Subsequent regional mapping of the Hauterivian K130 seismic horizon (~ base O-Marker) does not display Tantallon’s closure but instead reveals a low saddle between two highs (OETR, 2011; Plate 5-3-8b). This saddle corresponds with a positive relief bathymetric nose, and negative relief embayments for the bounding highs. It therefore appears probable the earlier closure is an artefact of seismic processing. 

Complete geoscience information on the Tantallon M-41 well can be found in the Call package DATA Section.


CNSOPB, 2013
Geological context and parcel prospectivity for Call for Bids NS13-1: Seismic interpretation, source rocks and maturation, exploration history and potential play types of the central and eastern Scotian Shelf.
Canada-Nova Scotia Offshore Petroleum Board Call for Bids NS13-1, 66p.

Kidston, A.G., Smith, B., Brown, D.E., Makrides, C. and Altheim, B., 2007
Nova Scotia Deep Water Offshore Post-Drill Analysis – 1982-2004.
Canada-Nova Scotia Offshore Petroleum Board, Halifax, Nova Scotia, 181p.
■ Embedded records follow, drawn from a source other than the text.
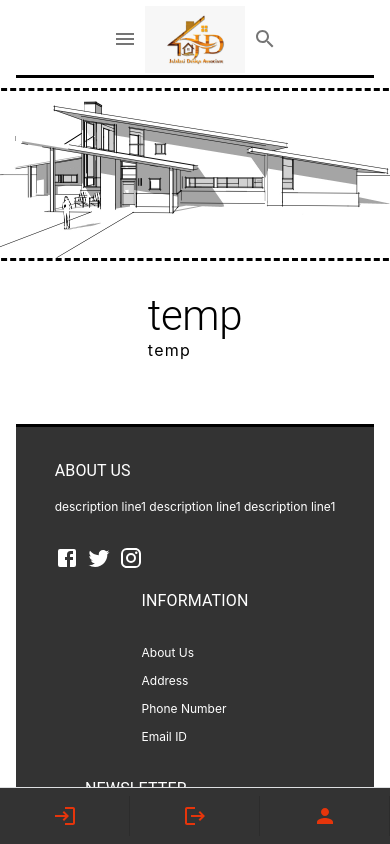
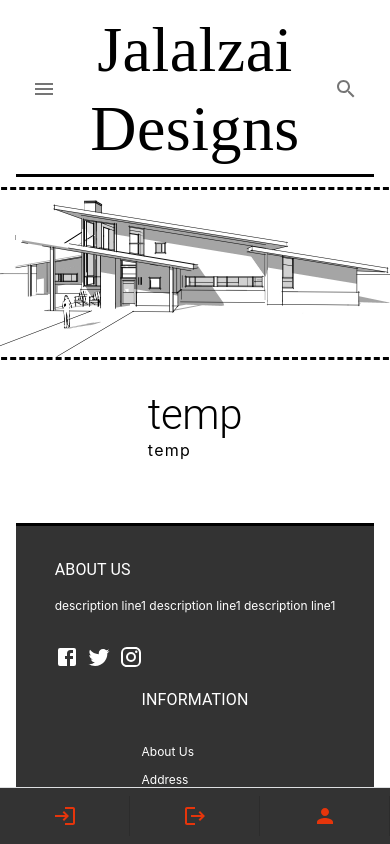
Before and after one commit to M-Wajid/business-management-app, a React (Create React App) app: page / in a window 390 px wide. Shown: the top 844 px of the page. Built offline with nearby package versions, Linux system fonts and the light colour scheme; a web font is replaced by a local one.

Commit message:
changing mobile view

```diff
--- a/src/components/appbar/appbarMobile.js
+++ b/src/components/appbar/appbarMobile.js
@@ -11,8 +11,10 @@ export default function AppbarMobile({matches}) {
     return (
         <AppbarContainer>
             <Appdrawer />
-            <Logo src="/images/logo/logo2.jpg"/>
-            <Searchbox/>
+            <AppbarHeader textAlign={"center"} variant="h4">
+                 Jalalzai Designs
+            </AppbarHeader>
+            <Searchbox />
             <Actions matches = {matches} />
         </AppbarContainer>
      );
--- a/src/styles/appbar/index.js
+++ b/src/styles/appbar/index.js
@@ -5,12 +5,12 @@ import { Colors } from "../theme";
 import "@fontsource/montez"
 
 //container
-export const AppbarContainer = styled(Box)(()=>({
+export const AppbarContainer = styled(Box)(({theme})=>({
     display: 'flex',
     marginTop: 4,
     justifyContent: 'center',
     alignItems: 'center',
-    padding: '2px 8px'
+    padding: '2px 8px',
 }));
 
 export const Logo = styled('img')(({src, theme}) =>({
@@ -24,8 +24,8 @@ export const Logo = styled('img')(({src, theme}) =>({
 //header
 export const AppbarHeader = styled(Typography)(() => ({
     padding: "4px",
-    flexGrow: 0,
-    fontSize: "3em",
+    flexGrow: 1,
+    fontSize: "4em",
     fontFamily: '"Montez", "cursive',
     color: Colors.secondary,
   }));
```
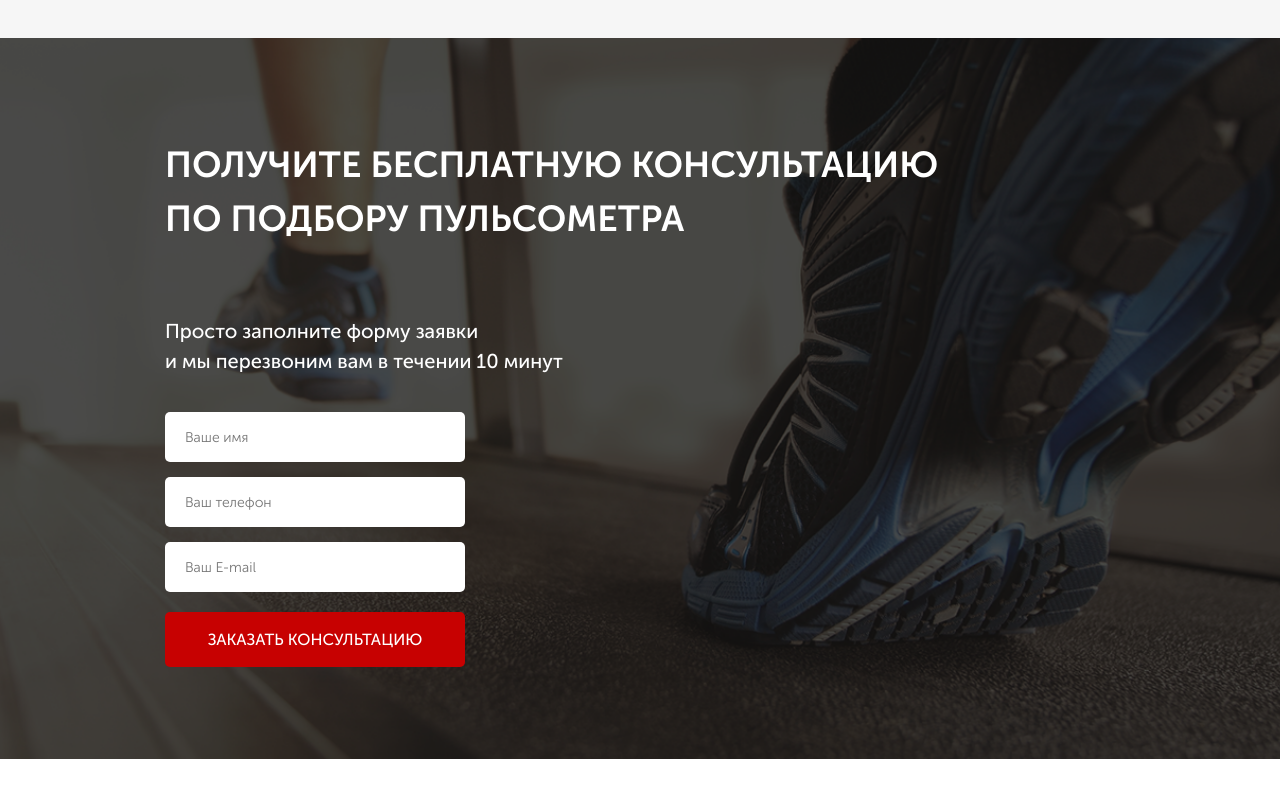
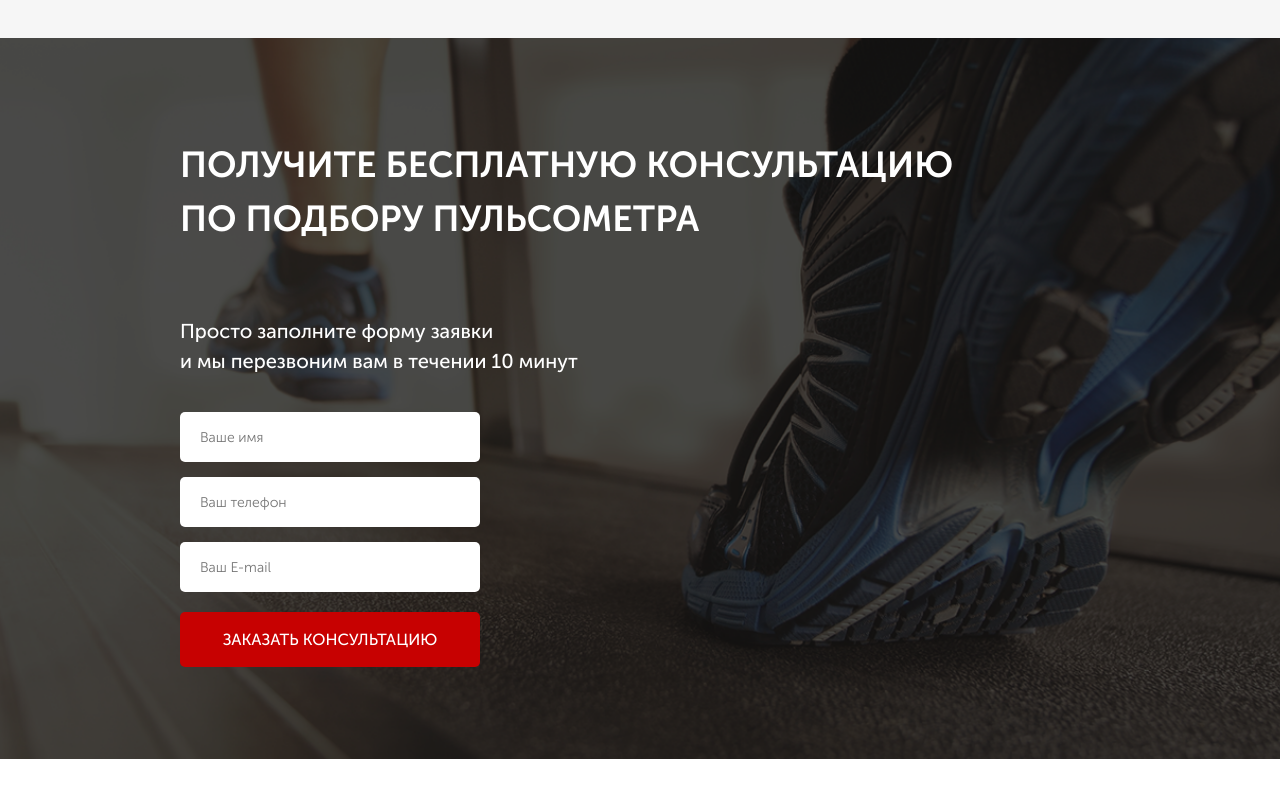
Before and after one commit to VladaBelaya/RunSmart, a website: page src/index.html in a window 1280 px wide. Shown: the part 1140-1940 px from the top of the page. Drawn offline with nearby package versions, Linux system fonts and the light colour scheme.

Commit message:
исправила

```diff
--- a/src/index.html
+++ b/src/index.html
@@ -5,7 +5,7 @@
     <meta name="viewport" content="width=device-width, initial-scale=1.0" />
     <title>RunSmart</title>
     <link rel="stylesheet" href="./css/bootstrap-reboot.min.css" />
-
+    <link rel="stylesheet" href="./css/bootstrap-grid.min.css" />
     <link rel="stylesheet" href="./css/font.css" />
     <link rel="stylesheet" href="./css/slick.css" />
     <link rel="stylesheet" href="./css/style.min.css" />
--- a/src/js/script.js
+++ b/src/js/script.js
@@ -15,7 +15,7 @@ $(document).ready(function () {
       {
         breakpoint: 767,
         settings: {
-          adaptiveHeight: true,
+
           dots: true,
           arrows: false,
           speed: 1000,
```
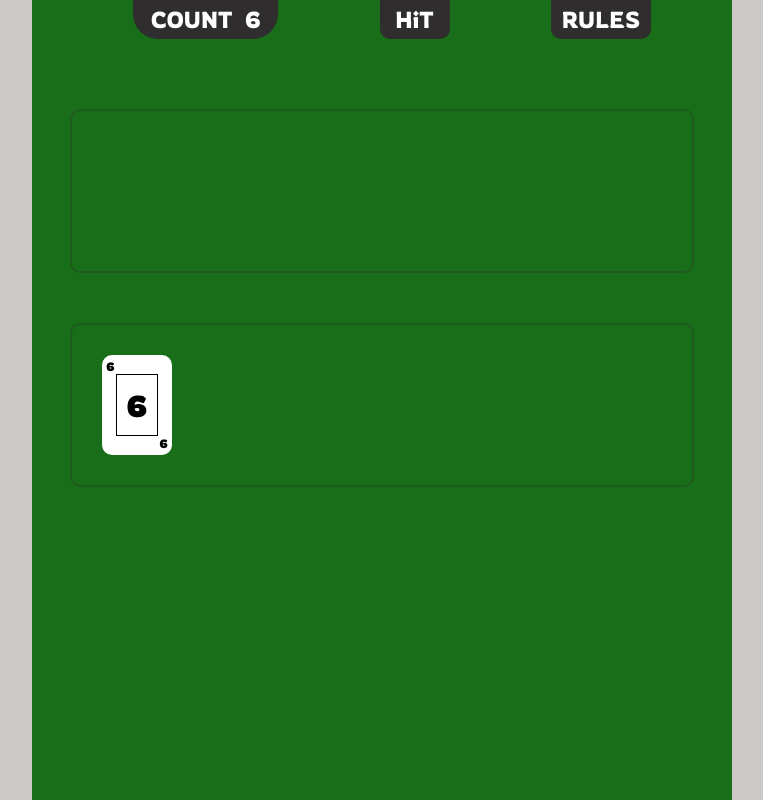
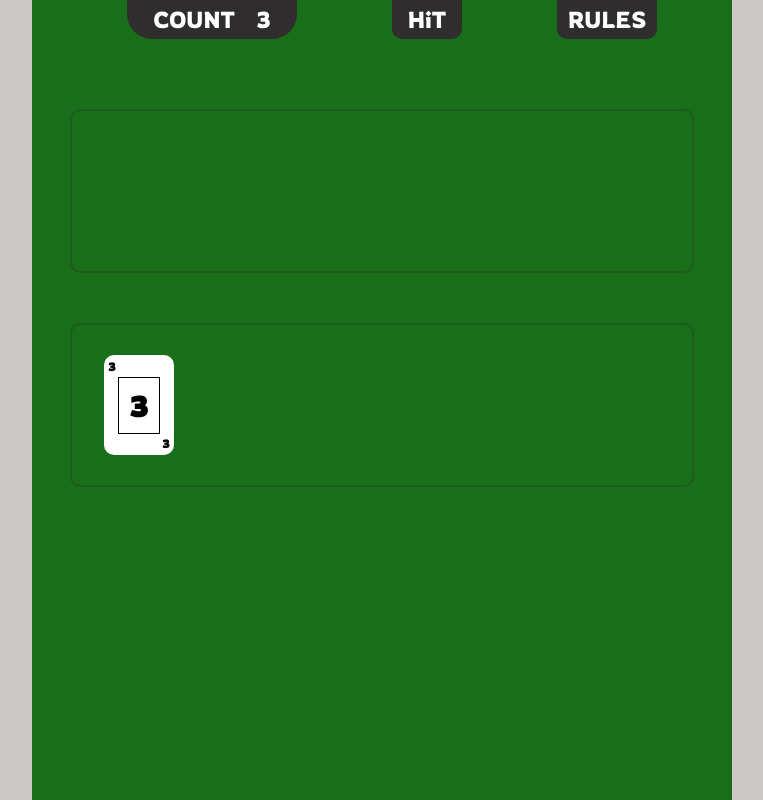
Before and after one commit to ChaseDev7/twenty-one, a plain HTML site: page index.html in a window 1280 px wide. Both pictures are taken after a click on the button "HiT". Shown: the whole page, without its empty margins (258-1021 px from the left). Drawn offline with Linux system fonts and the light colour scheme.

Commit message:
Update game functions

```diff
--- a/app.js
+++ b/app.js
@@ -1,27 +1,25 @@
 const hitButton = document.querySelector("#hit");
 let counter = document.querySelector("#counter");
 const table = document.querySelector("#table");
-const topLeftNumber = document.querySelector("#top-left-number");
-const centerNumber = document.querySelector("#center-number");
-const bottomRightNumber = document.querySelector("#bottom-right-number");
 const rulesContent = document.querySelector("#rules-content");
 const rulesButton = document.querySelector("#rules");
 const rulesClose = document.querySelector("#rules-close");
 const gameWinner = document.querySelector("#game-winner");
 const newGame = document.querySelector("#new-game-button");
 const cardContainer = document.querySelector("#card-container");
- const card = document.querySelector(".card");
 
 rulesClose.addEventListener("click", closeRules);
 
 function closeRules() {
   rulesContent.style.display = "none";
+  hitButton.addEventListener("click", addCount);
 }
 
 rulesButton.addEventListener("click", showRules);
 
 function showRules() {
   rulesContent.style.display = "flex";
+  hitButton.removeEventListener("click", addCount);
 }
 
 const cards = [
@@ -84,22 +82,38 @@ const cardsArray = [];
 hitButton.addEventListener("click", addCount);
 
 function addCard () {
+  const newCard = cards[(Math.floor(Math.random() * cards.length))];
+  counter.textContent = 0;
+  cardsArray.push(newCard);
+  cardContainer.innerHTML = "";
+  let cardCount = 0;
 
+  for (let i = 0; i < cardsArray.length; i++) {
+    let card = document.createElement("div");
+    card.classList.add("card");
+    card.setAttribute("id", cardCount++);
+    let topLeftNumber = document.createElement("div");
+    topLeftNumber.classList.add("top-left-number")
+    let centerNumber = document.createElement("div");
+    centerNumber.classList.add("center-number");
+    let bottomRightNumber = document.createElement("div");
+    bottomRightNumber.classList.add("bottom-right-number");
+    topLeftNumber.textContent = cardsArray[i].name;
+    centerNumber.textContent = cardsArray[i].name;
+    bottomRightNumber.textContent = cardsArray[i].name;
+    card.appendChild(topLeftNumber);
+    card.appendChild(centerNumber);
+    card.appendChild(bottomRightNumber);
+    cardContainer.append(card);
+  };
 }
 
 function addCount() {
-  const newCard = cards[(Math.floor(Math.random() * cards.length))];
-  counter.textContent = 0;
-  card.style.display = "flex";
-  cardsArray.push(newCard.value);
-
-  topLeftNumber.textContent = newCard.name;
-  centerNumber.textContent = newCard.name;
-  bottomRightNumber.textContent = newCard.name;
+  addCard();
 
   let total = 0;
   for (let i of cardsArray) {
-    total += i;
+    total += i.value;
   }
 
   counter.textContent = total;
@@ -111,7 +125,7 @@ function addCount() {
 
 function showWinner() {
   gameWinner.style.display = "flex";
-  rulesButton.removeEventListener;
+  rulesButton.removeEventListener("click", showRules);
   hitButton.removeEventListener("click", addCount);
 }
 
@@ -120,7 +134,8 @@ newGame.addEventListener("click", startNewGame);
 function startNewGame () {
   gameWinner.style.display = "none";
   hitButton.addEventListener("click", addCount);
+  rulesButton.addEventListener("click", showRules);
   cardsArray.length = 0;
   counter.textContent = 0;
-  card.style.display = "none";
+  cardContainer.innerHTML = "";
 }
--- a/index.html
+++ b/index.html
@@ -16,7 +16,7 @@
     <p>The goal of the game is to get as close to 21 without going over.</p>
   </div>
   <div id="game-winner">
-    <p id="winning-message">GAME OVER!</p>
+    <p id="winning-message">GAME OVER</p>
     <button id="new-game-button">NEW GAME</button>
   </div>
   <div id="container">
@@ -33,11 +33,7 @@
 
       </div>
       <div id="card-container">
-        <div class="card">
-          <div id="top-left-number"></div>
-          <div id="center-number"></div>
-          <div id="bottom-right-number"></div>
-        </div>
+
       </div>
     </div>
   </div>
--- a/style.css
+++ b/style.css
@@ -26,7 +26,7 @@ body {
   background-color: rgb(47, 45, 45);
   border-radius: 0 0 25px 25px;
   padding: 5px 10px;
-  width: 125px;
+  width: 150px;
   display: flex;
   justify-content: space-evenly;
   border: 0;
@@ -85,6 +85,12 @@ body {
   cursor: pointer;
 }
 
+#winning-message {
+  cursor: pointer;
+  font-size: 30px;
+  font-family: 'Rowdies', cursive;
+}
+
 #new-game-button {
   display: flex;
   border: 1px solid black;
@@ -94,6 +100,8 @@ body {
   margin: 20px;
   color: white;
   cursor: pointer;
+  font-size: 20px;
+  font-family: 'Rowdies', cursive;
 }
 
 #table {
@@ -104,8 +112,8 @@ body {
 }
 
 .card {
-  display: none;
   position: relative;
+  display: flex;
   align-items: center;
   justify-content: center;
   background-color: white;
@@ -113,30 +121,31 @@ body {
   width: 70px;
   border-radius: 10px;
   cursor: pointer;
+  margin: 0px 2px;
 }
 
-#top-left-number {
+.top-left-number {
   top: 4px;
   left: 4px;
 }
 
-#center-number {
+.center-number {
   display: flex;
   align-items: center;
   justify-content: center;
   border: 1px solid black;
   width: 40px;
-  height: 60px;
+  height: 55px;
   font-size: 30px;
   font-weight: bolder;
 }
 
-#bottom-right-number {
+.bottom-right-number {
   bottom: 4px;
   right: 4px;
 }
 
-#top-left-number, #bottom-right-number {
+.top-left-number, .bottom-right-number {
   position: absolute;
   font-weight: bolder;
   font-size: 12px;
@@ -178,6 +187,7 @@ body {
   padding: 30px;
   width: 80%;
   height: 100px;
+  display: flex;
 }
 
 #dealer-container {
```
Offshore Energy Technical Research Association (OETR Association), 2011.
Play Fairway Analysis Atlas - Offshore Nova Scotia.
Nova Scotia Department of Energy Report, NSDOE Records Storage File No. 88-11-0004-01, 347p.

Smith, B.M., Makrides, K., Altheim, B. and Kendell, K., 2014
Resource Assessment of Undeveloped Significant Discoveries on the Scotian Shelf.
Canada-Nova Scotia Offshore Petroleum Board, 186p.


Figure 1
Table 1
Table 2
Table 3
Table 4